==== Data supplied

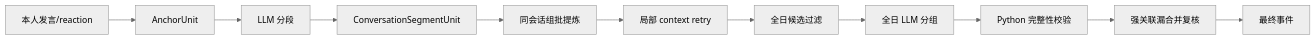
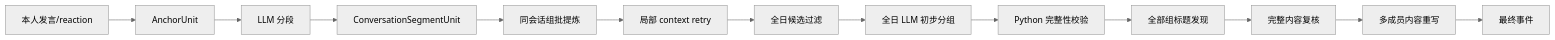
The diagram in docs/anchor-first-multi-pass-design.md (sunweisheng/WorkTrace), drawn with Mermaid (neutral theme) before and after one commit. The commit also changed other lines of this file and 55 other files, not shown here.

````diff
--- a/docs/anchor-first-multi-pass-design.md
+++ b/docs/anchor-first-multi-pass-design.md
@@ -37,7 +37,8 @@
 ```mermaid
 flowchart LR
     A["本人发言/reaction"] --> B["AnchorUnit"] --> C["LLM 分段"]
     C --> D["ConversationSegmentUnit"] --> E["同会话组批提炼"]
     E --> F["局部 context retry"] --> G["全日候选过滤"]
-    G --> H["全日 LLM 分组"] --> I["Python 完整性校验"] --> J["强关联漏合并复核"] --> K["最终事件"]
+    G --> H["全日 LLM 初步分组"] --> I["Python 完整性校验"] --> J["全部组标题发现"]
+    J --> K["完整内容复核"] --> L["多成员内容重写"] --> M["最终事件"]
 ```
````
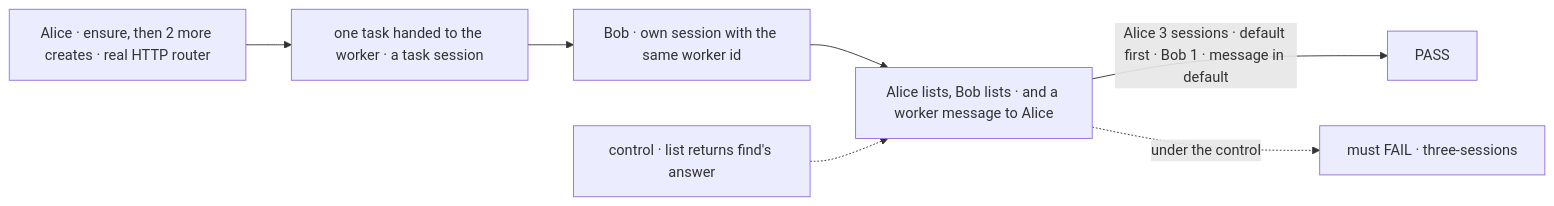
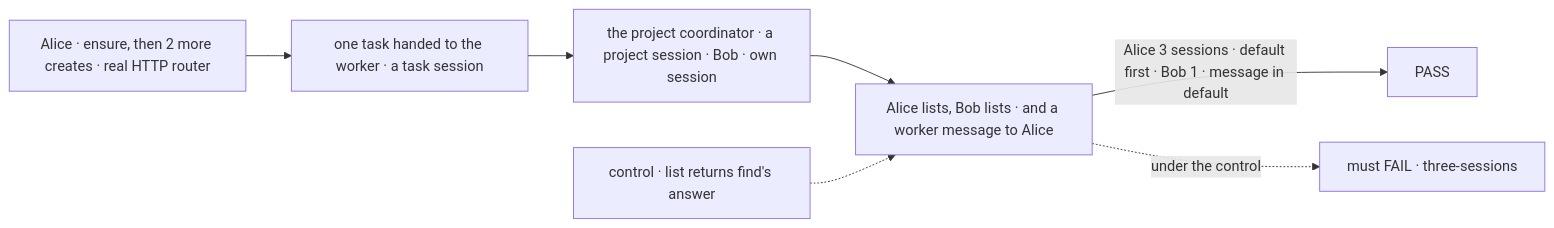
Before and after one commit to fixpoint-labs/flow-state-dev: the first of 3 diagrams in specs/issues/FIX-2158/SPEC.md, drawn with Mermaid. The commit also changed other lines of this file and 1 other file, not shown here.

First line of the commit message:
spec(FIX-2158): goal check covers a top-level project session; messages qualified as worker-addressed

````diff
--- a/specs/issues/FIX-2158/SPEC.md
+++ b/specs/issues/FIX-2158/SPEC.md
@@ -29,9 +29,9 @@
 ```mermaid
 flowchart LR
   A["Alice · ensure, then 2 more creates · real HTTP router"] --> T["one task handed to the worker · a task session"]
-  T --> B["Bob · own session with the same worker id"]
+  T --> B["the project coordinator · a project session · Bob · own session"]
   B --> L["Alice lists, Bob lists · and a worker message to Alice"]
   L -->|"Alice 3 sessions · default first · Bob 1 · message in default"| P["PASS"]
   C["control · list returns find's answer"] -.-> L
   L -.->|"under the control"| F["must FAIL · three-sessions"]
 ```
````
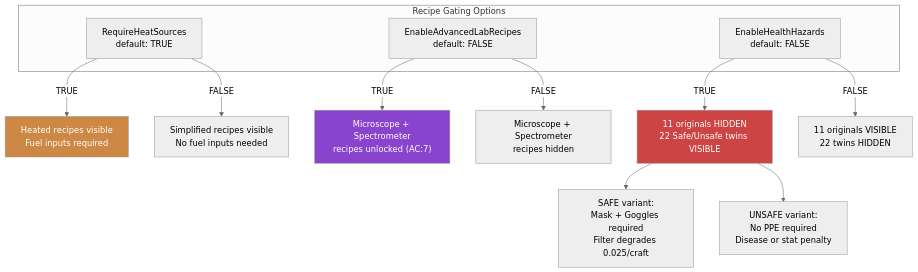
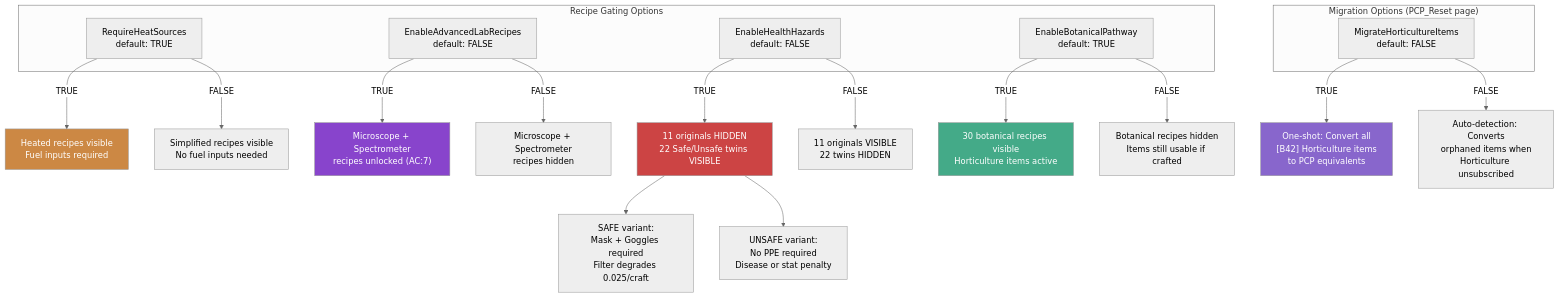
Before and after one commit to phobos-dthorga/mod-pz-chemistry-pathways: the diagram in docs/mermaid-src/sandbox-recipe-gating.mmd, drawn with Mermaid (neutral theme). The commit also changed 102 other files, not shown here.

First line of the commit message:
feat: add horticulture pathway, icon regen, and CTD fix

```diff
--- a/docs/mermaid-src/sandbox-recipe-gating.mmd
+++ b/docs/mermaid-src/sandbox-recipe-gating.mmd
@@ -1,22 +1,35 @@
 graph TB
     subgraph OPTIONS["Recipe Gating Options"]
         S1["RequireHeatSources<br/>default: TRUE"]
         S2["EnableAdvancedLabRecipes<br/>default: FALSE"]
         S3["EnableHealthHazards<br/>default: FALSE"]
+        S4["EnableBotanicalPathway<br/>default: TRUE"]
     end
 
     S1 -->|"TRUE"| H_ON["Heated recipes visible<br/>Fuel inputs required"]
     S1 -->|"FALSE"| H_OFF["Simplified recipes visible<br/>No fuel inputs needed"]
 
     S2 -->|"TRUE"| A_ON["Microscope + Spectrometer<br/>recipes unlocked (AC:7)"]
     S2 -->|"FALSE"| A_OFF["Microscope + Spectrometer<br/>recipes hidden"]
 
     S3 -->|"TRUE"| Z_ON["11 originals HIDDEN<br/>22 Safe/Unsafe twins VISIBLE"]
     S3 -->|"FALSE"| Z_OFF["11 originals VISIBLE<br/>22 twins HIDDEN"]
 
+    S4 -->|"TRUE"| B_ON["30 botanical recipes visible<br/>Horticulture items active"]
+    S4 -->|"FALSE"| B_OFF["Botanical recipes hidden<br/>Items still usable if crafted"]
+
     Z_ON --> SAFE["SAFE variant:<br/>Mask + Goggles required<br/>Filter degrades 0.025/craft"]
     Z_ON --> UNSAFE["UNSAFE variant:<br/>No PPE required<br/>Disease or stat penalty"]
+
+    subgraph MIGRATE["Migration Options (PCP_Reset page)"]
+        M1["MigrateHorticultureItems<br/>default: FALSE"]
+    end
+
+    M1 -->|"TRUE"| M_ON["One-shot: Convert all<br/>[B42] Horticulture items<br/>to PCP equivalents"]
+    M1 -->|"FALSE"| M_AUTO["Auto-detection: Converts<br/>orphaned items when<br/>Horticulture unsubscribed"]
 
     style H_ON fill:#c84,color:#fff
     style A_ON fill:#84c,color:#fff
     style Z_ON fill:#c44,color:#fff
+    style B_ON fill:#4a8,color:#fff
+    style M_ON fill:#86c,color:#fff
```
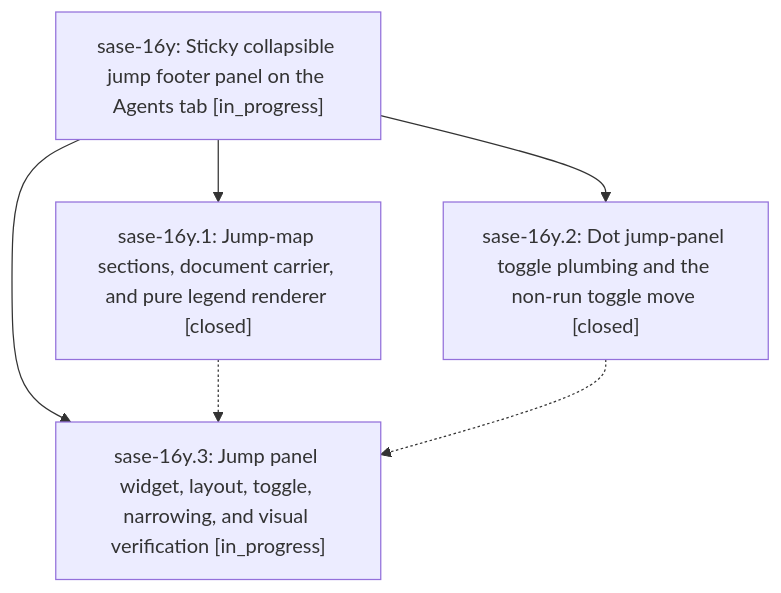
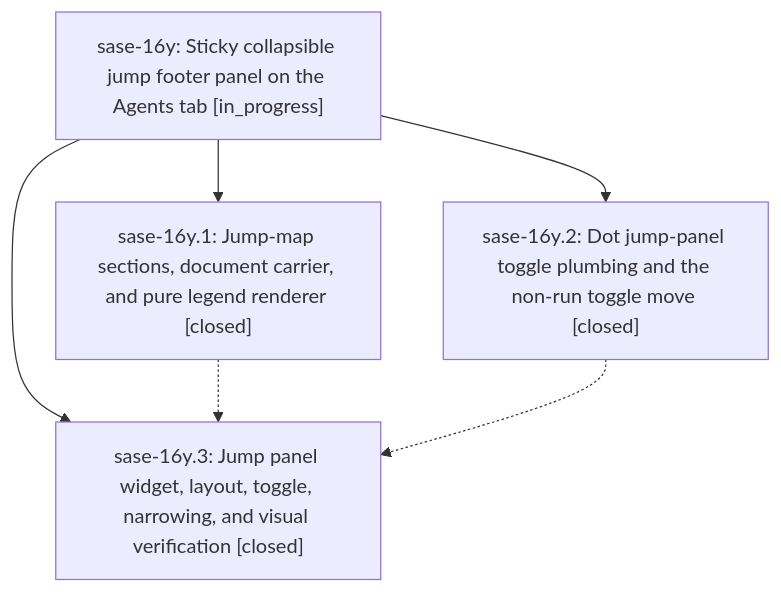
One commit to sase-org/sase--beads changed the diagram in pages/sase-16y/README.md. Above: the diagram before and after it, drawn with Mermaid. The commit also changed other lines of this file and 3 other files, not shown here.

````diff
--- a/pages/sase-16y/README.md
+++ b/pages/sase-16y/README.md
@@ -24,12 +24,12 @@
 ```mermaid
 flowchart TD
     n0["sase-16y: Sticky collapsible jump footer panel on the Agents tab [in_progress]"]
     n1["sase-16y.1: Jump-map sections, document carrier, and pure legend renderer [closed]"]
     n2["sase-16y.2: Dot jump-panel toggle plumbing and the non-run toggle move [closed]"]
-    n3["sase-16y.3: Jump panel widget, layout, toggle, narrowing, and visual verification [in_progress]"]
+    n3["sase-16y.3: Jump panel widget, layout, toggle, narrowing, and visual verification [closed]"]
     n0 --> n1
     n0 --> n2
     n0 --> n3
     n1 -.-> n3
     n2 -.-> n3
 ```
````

========

__Task objective__: Which lines run from the one holding "ensure, then 2" through the one holding "3 sessions ·" in the records above? Repeat them exactly, both included, and nothing more.

__Answer to this problem__:
   A["Alice · ensure, then 2 more creates · real HTTP router"] --> T["one task handed to the worker · a task session"]
-  T --> B["Bob · own session with the same worker id"]
+  T --> B["the project coordinator · a project session · Bob · own session"]
   B --> L["Alice lists, Bob lists · and a worker message to Alice"]
   L -->|"Alice 3 sessions · default first · Bob 1 · message in default"| P["PASS"]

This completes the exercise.